## WHAT YOU SHOULD DO
Every entry below should be printed again exactly as it reads.

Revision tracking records
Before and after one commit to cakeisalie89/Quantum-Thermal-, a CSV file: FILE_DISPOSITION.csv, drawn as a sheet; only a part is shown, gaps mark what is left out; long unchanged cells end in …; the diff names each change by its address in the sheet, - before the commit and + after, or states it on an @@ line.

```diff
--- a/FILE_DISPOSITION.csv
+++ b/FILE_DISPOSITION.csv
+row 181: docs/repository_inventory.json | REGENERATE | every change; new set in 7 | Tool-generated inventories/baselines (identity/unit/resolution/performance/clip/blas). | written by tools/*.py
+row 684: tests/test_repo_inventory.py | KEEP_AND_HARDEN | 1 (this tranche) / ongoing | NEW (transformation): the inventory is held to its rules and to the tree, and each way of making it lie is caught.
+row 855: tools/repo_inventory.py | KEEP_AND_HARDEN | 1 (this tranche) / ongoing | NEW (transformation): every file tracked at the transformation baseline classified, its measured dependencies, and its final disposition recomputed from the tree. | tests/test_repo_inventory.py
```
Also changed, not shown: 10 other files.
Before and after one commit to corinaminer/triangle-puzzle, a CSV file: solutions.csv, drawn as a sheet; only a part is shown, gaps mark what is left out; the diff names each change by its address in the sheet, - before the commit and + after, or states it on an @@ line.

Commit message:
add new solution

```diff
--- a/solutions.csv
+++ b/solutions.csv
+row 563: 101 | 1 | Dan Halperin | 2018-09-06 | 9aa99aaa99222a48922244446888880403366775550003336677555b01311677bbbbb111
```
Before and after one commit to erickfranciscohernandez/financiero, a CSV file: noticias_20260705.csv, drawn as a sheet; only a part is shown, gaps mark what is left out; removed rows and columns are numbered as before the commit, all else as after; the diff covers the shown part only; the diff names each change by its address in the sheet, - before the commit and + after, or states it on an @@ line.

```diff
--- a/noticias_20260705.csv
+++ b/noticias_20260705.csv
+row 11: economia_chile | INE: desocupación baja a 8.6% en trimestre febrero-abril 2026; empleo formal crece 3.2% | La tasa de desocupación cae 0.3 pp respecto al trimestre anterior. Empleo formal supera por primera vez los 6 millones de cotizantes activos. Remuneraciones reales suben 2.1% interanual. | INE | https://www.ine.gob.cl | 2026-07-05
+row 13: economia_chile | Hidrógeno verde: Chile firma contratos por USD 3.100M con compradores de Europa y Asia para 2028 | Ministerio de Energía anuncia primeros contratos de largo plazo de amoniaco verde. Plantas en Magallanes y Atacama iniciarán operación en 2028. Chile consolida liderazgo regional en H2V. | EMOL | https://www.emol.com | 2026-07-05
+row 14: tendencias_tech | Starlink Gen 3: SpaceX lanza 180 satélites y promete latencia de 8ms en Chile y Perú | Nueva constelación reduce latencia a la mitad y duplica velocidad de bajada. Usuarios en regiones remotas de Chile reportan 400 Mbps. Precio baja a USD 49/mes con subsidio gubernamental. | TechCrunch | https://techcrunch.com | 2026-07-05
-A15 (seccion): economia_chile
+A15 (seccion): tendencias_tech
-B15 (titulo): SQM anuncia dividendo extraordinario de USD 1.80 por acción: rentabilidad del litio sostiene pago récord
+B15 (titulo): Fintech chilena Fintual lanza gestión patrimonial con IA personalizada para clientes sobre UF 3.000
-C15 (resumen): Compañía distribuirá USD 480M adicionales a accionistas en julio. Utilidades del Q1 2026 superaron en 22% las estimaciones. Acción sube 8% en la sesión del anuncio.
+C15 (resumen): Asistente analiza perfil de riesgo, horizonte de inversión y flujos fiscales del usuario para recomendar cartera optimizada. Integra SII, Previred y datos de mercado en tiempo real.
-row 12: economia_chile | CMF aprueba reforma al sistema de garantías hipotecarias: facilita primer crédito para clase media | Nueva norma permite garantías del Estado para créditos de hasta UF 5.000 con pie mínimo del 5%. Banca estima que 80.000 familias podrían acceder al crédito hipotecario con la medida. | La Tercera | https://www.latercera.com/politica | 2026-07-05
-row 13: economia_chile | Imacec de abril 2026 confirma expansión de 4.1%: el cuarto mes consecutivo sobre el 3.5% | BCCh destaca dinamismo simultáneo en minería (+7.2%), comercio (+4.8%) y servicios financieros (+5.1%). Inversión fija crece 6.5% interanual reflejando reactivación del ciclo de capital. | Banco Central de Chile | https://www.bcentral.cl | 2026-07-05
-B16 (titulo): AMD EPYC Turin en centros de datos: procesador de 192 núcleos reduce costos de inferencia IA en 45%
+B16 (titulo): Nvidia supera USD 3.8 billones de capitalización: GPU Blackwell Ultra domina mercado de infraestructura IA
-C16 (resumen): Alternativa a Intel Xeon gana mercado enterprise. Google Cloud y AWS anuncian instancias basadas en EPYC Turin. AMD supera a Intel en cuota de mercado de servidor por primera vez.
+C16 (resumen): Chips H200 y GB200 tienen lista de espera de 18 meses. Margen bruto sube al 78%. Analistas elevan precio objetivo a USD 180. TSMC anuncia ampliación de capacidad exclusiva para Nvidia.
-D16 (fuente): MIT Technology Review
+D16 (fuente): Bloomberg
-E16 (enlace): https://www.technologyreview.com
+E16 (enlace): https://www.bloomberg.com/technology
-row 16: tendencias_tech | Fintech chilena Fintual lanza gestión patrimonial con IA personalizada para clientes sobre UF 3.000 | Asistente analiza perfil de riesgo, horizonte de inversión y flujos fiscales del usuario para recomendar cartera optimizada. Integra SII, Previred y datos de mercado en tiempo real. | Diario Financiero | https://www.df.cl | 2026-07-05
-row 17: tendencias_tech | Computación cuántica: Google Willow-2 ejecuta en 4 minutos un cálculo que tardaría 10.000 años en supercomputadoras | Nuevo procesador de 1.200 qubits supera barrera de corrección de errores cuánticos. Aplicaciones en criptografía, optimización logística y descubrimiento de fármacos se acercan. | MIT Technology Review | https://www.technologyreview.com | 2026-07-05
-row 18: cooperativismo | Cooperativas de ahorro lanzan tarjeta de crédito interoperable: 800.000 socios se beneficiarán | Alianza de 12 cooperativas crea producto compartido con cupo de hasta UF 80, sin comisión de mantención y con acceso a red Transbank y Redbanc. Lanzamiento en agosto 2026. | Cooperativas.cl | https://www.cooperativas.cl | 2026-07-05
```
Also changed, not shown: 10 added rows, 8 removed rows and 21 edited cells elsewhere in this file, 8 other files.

## RESPONSE AREA
Before and after one commit to cakeisalie89/Quantum-Thermal-, a CSV file: FILE_DISPOSITION.csv, drawn as a sheet; only a part is shown, gaps mark what is left out; long unchanged cells end in …; the diff names each change by its address in the sheet, - before the commit and + after, or states it on an @@ line.

```diff
--- a/FILE_DISPOSITION.csv
+++ b/FILE_DISPOSITION.csv
+row 181: docs/repository_inventory.json | REGENERATE | every change; new set in 7 | Tool-generated inventories/baselines (identity/unit/resolution/performance/clip/blas). | written by tools/*.py
+row 684: tests/test_repo_inventory.py | KEEP_AND_HARDEN | 1 (this tranche) / ongoing | NEW (transformation): the inventory is held to its rules and to the tree, and each way of making it lie is caught.
+row 855: tools/repo_inventory.py | KEEP_AND_HARDEN | 1 (this tranche) / ongoing | NEW (transformation): every file tracked at the transformation baseline classified, its measured dependencies, and its final disposition recomputed from the tree. | tests/test_repo_inventory.py
```
Also changed, not shown: 10 other files.
Before and after one commit to corinaminer/triangle-puzzle, a CSV file: solutions.csv, drawn as a sheet; only a part is shown, gaps mark what is left out; the diff names each change by its address in the sheet, - before the commit and + after, or states it on an @@ line.

Commit message:
add new solution

```diff
--- a/solutions.csv
+++ b/solutions.csv
+row 563: 101 | 1 | Dan Halperin | 2018-09-06 | 9aa99aaa99222a48922244446888880403366775550003336677555b01311677bbbbb111
```
Before and after one commit to erickfranciscohernandez/financiero, a CSV file: noticias_20260705.csv, drawn as a sheet; only a part is shown, gaps mark what is left out; removed rows and columns are numbered as before the commit, all else as after; the diff covers the shown part only; the diff names each change by its address in the sheet, - before the commit and + after, or states it on an @@ line.

```diff
--- a/noticias_20260705.csv
+++ b/noticias_20260705.csv
+row 11: economia_chile | INE: desocupación baja a 8.6% en trimestre febrero-abril 2026; empleo formal crece 3.2% | La tasa de desocupación cae 0.3 pp respecto al trimestre anterior. Empleo formal supera por primera vez los 6 millones de cotizantes activos. Remuneraciones reales suben 2.1% interanual. | INE | https://www.ine.gob.cl | 2026-07-05
+row 13: economia_chile | Hidrógeno verde: Chile firma contratos por USD 3.100M con compradores de Europa y Asia para 2028 | Ministerio de Energía anuncia primeros contratos de largo plazo de amoniaco verde. Plantas en Magallanes y Atacama iniciarán operación en 2028. Chile consolida liderazgo regional en H2V. | EMOL | https://www.emol.com | 2026-07-05
+row 14: tendencias_tech | Starlink Gen 3: SpaceX lanza 180 satélites y promete latencia de 8ms en Chile y Perú | Nueva constelación reduce latencia a la mitad y duplica velocidad de bajada. Usuarios en regiones remotas de Chile reportan 400 Mbps. Precio baja a USD 49/mes con subsidio gubernamental. | TechCrunch | https://techcrunch.com | 2026-07-05
-A15 (seccion): economia_chile
+A15 (seccion): tendencias_tech
-B15 (titulo): SQM anuncia dividendo extraordinario de USD 1.80 por acción: rentabilidad del litio sostiene pago récord
+B15 (titulo): Fintech chilena Fintual lanza gestión patrimonial con IA personalizada para clientes sobre UF 3.000
-C15 (resumen): Compañía distribuirá USD 480M adicionales a accionistas en julio. Utilidades del Q1 2026 superaron en 22% las estimaciones. Acción sube 8% en la sesión del anuncio.
+C15 (resumen): Asistente analiza perfil de riesgo, horizonte de inversión y flujos fiscales del usuario para recomendar cartera optimizada. Integra SII, Previred y datos de mercado en tiempo real.
-row 12: economia_chile | CMF aprueba reforma al sistema de garantías hipotecarias: facilita primer crédito para clase media | Nueva norma permite garantías del Estado para créditos de hasta UF 5.000 con pie mínimo del 5%. Banca estima que 80.000 familias podrían acceder al crédito hipotecario con la medida. | La Tercera | https://www.latercera.com/politica | 2026-07-05
-row 13: economia_chile | Imacec de abril 2026 confirma expansión de 4.1%: el cuarto mes consecutivo sobre el 3.5% | BCCh destaca dinamismo simultáneo en minería (+7.2%), comercio (+4.8%) y servicios financieros (+5.1%). Inversión fija crece 6.5% interanual reflejando reactivación del ciclo de capital. | Banco Central de Chile | https://www.bcentral.cl | 2026-07-05
-B16 (titulo): AMD EPYC Turin en centros de datos: procesador de 192 núcleos reduce costos de inferencia IA en 45%
+B16 (titulo): Nvidia supera USD 3.8 billones de capitalización: GPU Blackwell Ultra domina mercado de infraestructura IA
-C16 (resumen): Alternativa a Intel Xeon gana mercado enterprise. Google Cloud y AWS anuncian instancias basadas en EPYC Turin. AMD supera a Intel en cuota de mercado de servidor por primera vez.
+C16 (resumen): Chips H200 y GB200 tienen lista de espera de 18 meses. Margen bruto sube al 78%. Analistas elevan precio objetivo a USD 180. TSMC anuncia ampliación de capacidad exclusiva para Nvidia.
-D16 (fuente): MIT Technology Review
+D16 (fuente): Bloomberg
-E16 (enlace): https://www.technologyreview.com
+E16 (enlace): https://www.bloomberg.com/technology
-row 16: tendencias_tech | Fintech chilena Fintual lanza gestión patrimonial con IA personalizada para clientes sobre UF 3.000 | Asistente analiza perfil de riesgo, horizonte de inversión y flujos fiscales del usuario para recomendar cartera optimizada. Integra SII, Previred y datos de mercado en tiempo real. | Diario Financiero | https://www.df.cl | 2026-07-05
-row 17: tendencias_tech | Computación cuántica: Google Willow-2 ejecuta en 4 minutos un cálculo que tardaría 10.000 años en supercomputadoras | Nuevo procesador de 1.200 qubits supera barrera de corrección de errores cuánticos. Aplicaciones en criptografía, optimización logística y descubrimiento de fármacos se acercan. | MIT Technology Review | https://www.technologyreview.com | 2026-07-05
-row 18: cooperativismo | Cooperativas de ahorro lanzan tarjeta de crédito interoperable: 800.000 socios se beneficiarán | Alianza de 12 cooperativas crea producto compartido con cupo de hasta UF 80, sin comisión de mantención y con acceso a red Transbank y Redbanc. Lanzamiento en agosto 2026. | Cooperativas.cl | https://www.cooperativas.cl | 2026-07-05
```
Also changed, not shown: 10 added rows, 8 removed rows and 21 edited cells elsewhere in this file, 8 other files.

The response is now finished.